(Web page revision data)
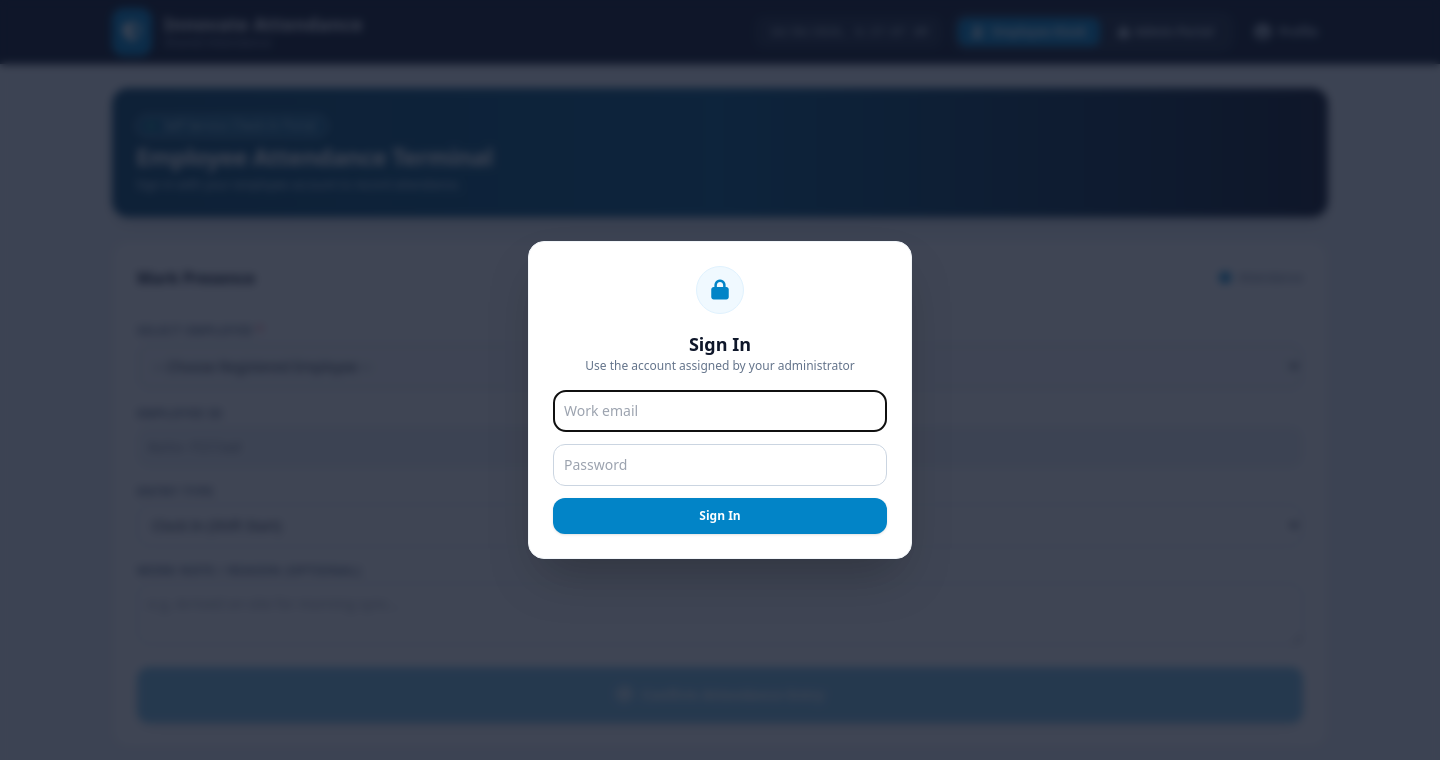
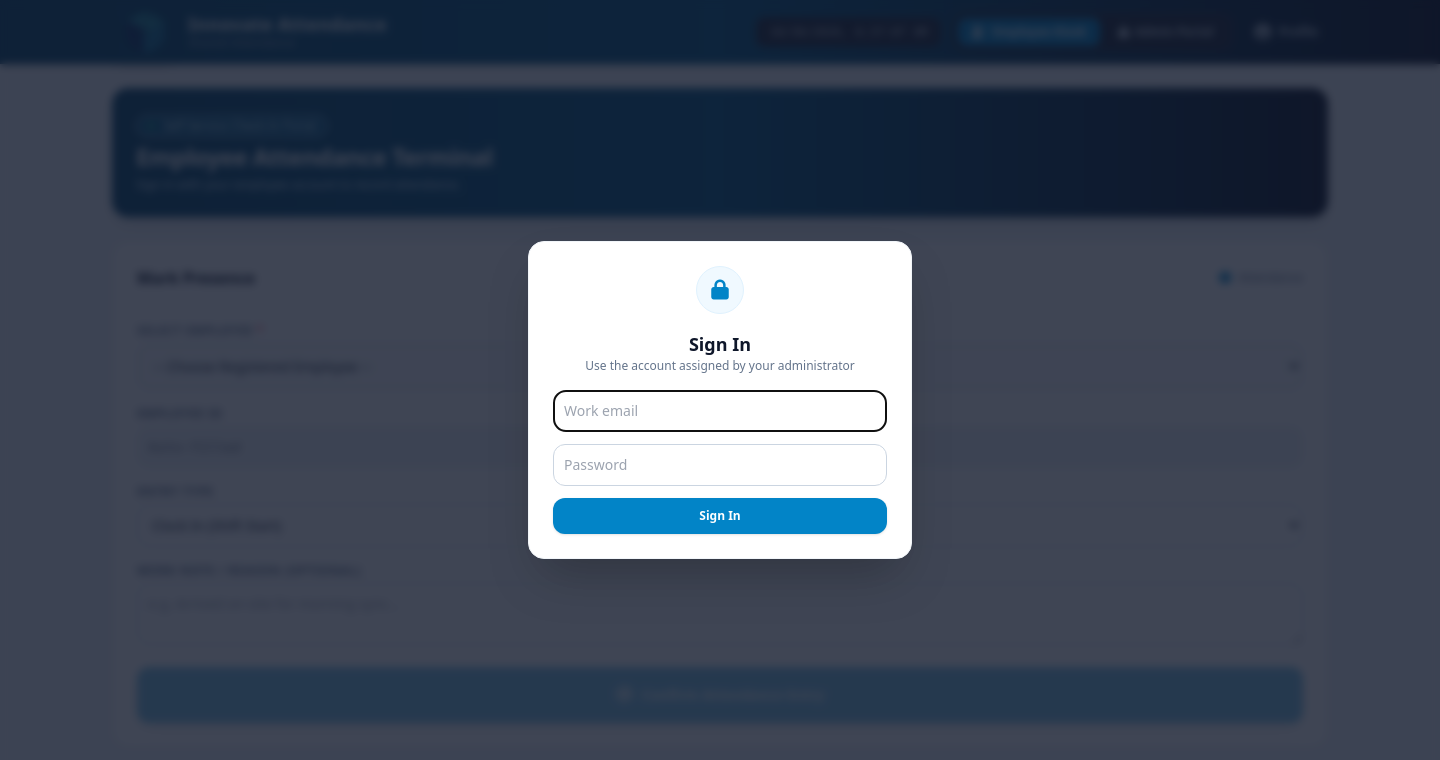
Before and after one commit to Ridoy-cyber/Attendance, an Electron app: page employee_attendance_location_verification_system (2).html in a window 1440 px wide. Drawn offline with nearby package versions, Linux system fonts and the light colour scheme.

Commit message:
Update site header logo

```diff
--- a/build-site.js
+++ b/build-site.js
@@ -10,5 +10,9 @@ fs.mkdirSync(output, { recursive: true });
 fs.copyFileSync(path.join(root, htmlFile), path.join(output, 'index.html'));
 fs.copyFileSync(path.join(root, 'cloud.js'), path.join(output, 'cloud.js'));
 fs.copyFileSync(path.join(root, 'supabase-config.js'), path.join(output, 'supabase-config.js'));
+const logoDirectory = path.join(root, 'logo');
+if (fs.existsSync(logoDirectory)) {
+  fs.cpSync(logoDirectory, path.join(output, 'logo'), { recursive: true });
+}
 
 console.log(`Static site created at ${output}`);
--- a/employee_attendance_location_verification_system (2).html
+++ b/employee_attendance_location_verification_system (2).html
@@ -49,13 +49,13 @@
 <body class="h-full text-slate-800 flex flex-col font-sans antialiased">
 
     <!-- Top Global Header Nav -->
-    <header class="bg-slate-900 text-white shadow-md sticky top-0 z-50">
+    <header class="bg-gradient-to-r from-brand-900 via-brand-800 to-slate-900 text-white shadow-md sticky top-0 z-50">
         <div class="relative max-w-7xl mx-auto px-4 sm:px-6 lg:px-8">
             <div class="flex items-center justify-between h-16">
                 <!-- System Logo -->
                 <div class="flex items-center space-x-3">
-                    <div class="p-2.5 bg-brand-600 rounded-xl text-white shadow-md">
-                        <i class="fa-solid fa-shield-halved text-xl"></i>
+                    <div class="p-2.5 rounded-xl text-white shadow-md">
+                        <img src="./logo/innovate.png" alt="Innovate Attendance logo" class="h-11 w-11 object-contain">
                     </div>
                     <div>
                         <h1 class="font-bold text-lg leading-tight tracking-wide">Innovate Attendance</h1>
```
Also changed, not shown: logo/innovate.png (added).
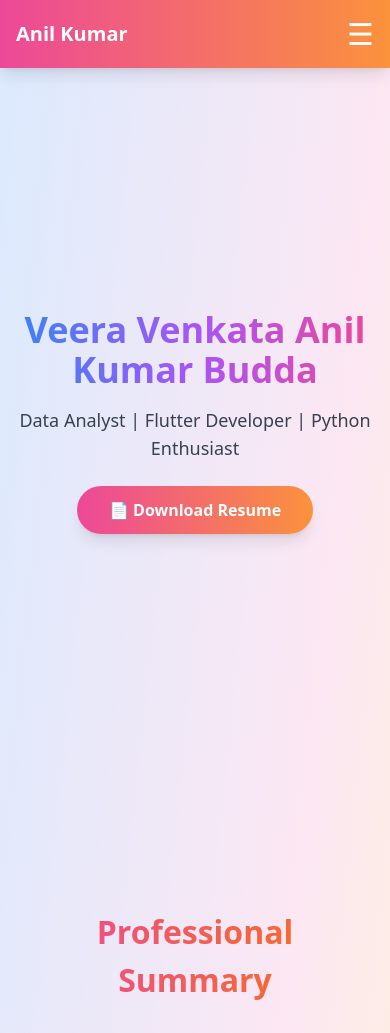
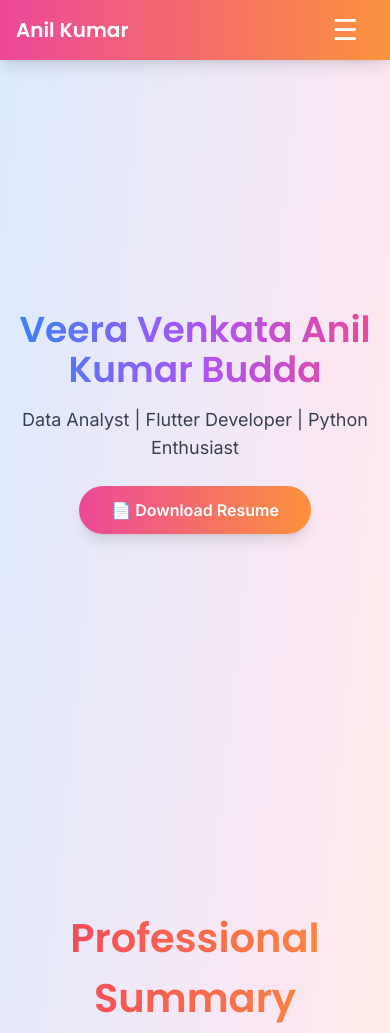
Before and after one commit to anilkumar72-engg/portfolio, a plain HTML site: page index.html in a window 390 px wide. Shown: the top 1033 px of the page. Drawn offline with nearby package versions, Linux system fonts and the light colour scheme.

Commit message:
style.css

```diff
--- a/style.css
+++ b/style.css
@@ -1,32 +1,100 @@
+@import url('https://fonts.googleapis.com/css2?family=Inter:wght@400;600&family=Poppins:wght@400;600&display=swap');
+
 html {
   scroll-behavior: smooth;
 }
 
+body {
+  font-family: 'Inter', sans-serif;
+  background: linear-gradient(135deg, #89f7fe 0%, #66a6ff 100%);
+  color: #333;
+  margin: 0;
+}
+
+.font-poppins {
+  font-family: 'Poppins', sans-serif !important;
+}
+
 .section-title {
-  font-size: 2rem;
-  font-weight: bold;
+  font-family: 'Poppins', sans-serif;
+  font-weight: 600;
+  font-size: 2.5rem;
   text-align: center;
-  background: linear-gradient(to right, #ec4899, #f97316);
+  background: linear-gradient(90deg, #f43f5e, #fb923c);
   -webkit-background-clip: text;
   -webkit-text-fill-color: transparent;
   margin-bottom: 2rem;
 }
 
-.skill-card, .project-card, .edu-card {
+/* Cards */
+.skill-card,
+.project-card,
+.edu-card {
   background: white;
   padding: 1.5rem;
   border-radius: 1rem;
   box-shadow: 0 5px 15px rgba(0,0,0,0.1);
   transition: all 0.3s ease;
+  cursor: pointer;
 }
-.skill-card:hover, .project-card:hover, .edu-card:hover {
+
+.skill-card:hover,
+.project-card:hover,
+.edu-card:hover {
   transform: translateY(-5px) scale(1.02);
   box-shadow: 0 10px 25px rgba(0,0,0,0.15);
 }
 
-/* Mobile Menu */
-#mobileMenu { display: none; }
+/* Navbar styles */
+nav > div.container {
+  position: relative;
+}
+
+#mobileMenu button {
+  position: absolute;
+  right: 1rem;
+  top: 50%;
+  transform: translateY(-50%);
+  font-size: 1.8rem;
+  background: transparent;
+  border: none;
+  color: white;
+  cursor: pointer;
+}
+
+/* Hide mobile menu button on desktop */
+#mobileMenu {
+  display: none;
+}
+
+/* Hide desktop menu on mobile */
 @media (max-width: 768px) {
-  #desktopMenu { display: none; }
-  #mobileMenu { display: block; }
+  #desktopMenu {
+    display: none;
+  }
+  #mobileMenu {
+    display: block;
+    position: relative;
+  }
 }
+
+/* Mobile dropdown menu */
+#mobileDropdown {
+  background: white;
+  border-top: 2px solid #fb923c;
+  padding: 1rem 0;
+}
+
+#mobileDropdown a {
+  display: block;
+  padding: 0.75rem 1rem;
+  color: #fb923c;
+  font-weight: 600;
+  border-bottom: 1px solid #fbbf24;
+  transition: background-color 0.3s;
+  text-align: center;
+}
+
+#mobileDropdown a:hover {
+  background-color: #fef3c7;
+}
```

WORK REQUEST:
A copy of each line in the data above that holds the string "white" is needed.

SOLUTION BELOW:
-    <header class="bg-slate-900 text-white shadow-md sticky top-0 z-50">
+    <header class="bg-gradient-to-r from-brand-900 via-brand-800 to-slate-900 text-white shadow-md sticky top-0 z-50">
-                    <div class="p-2.5 bg-brand-600 rounded-xl text-white shadow-md">
+                    <div class="p-2.5 rounded-xl text-white shadow-md">
   background: white;
+  color: white;
+  background: white;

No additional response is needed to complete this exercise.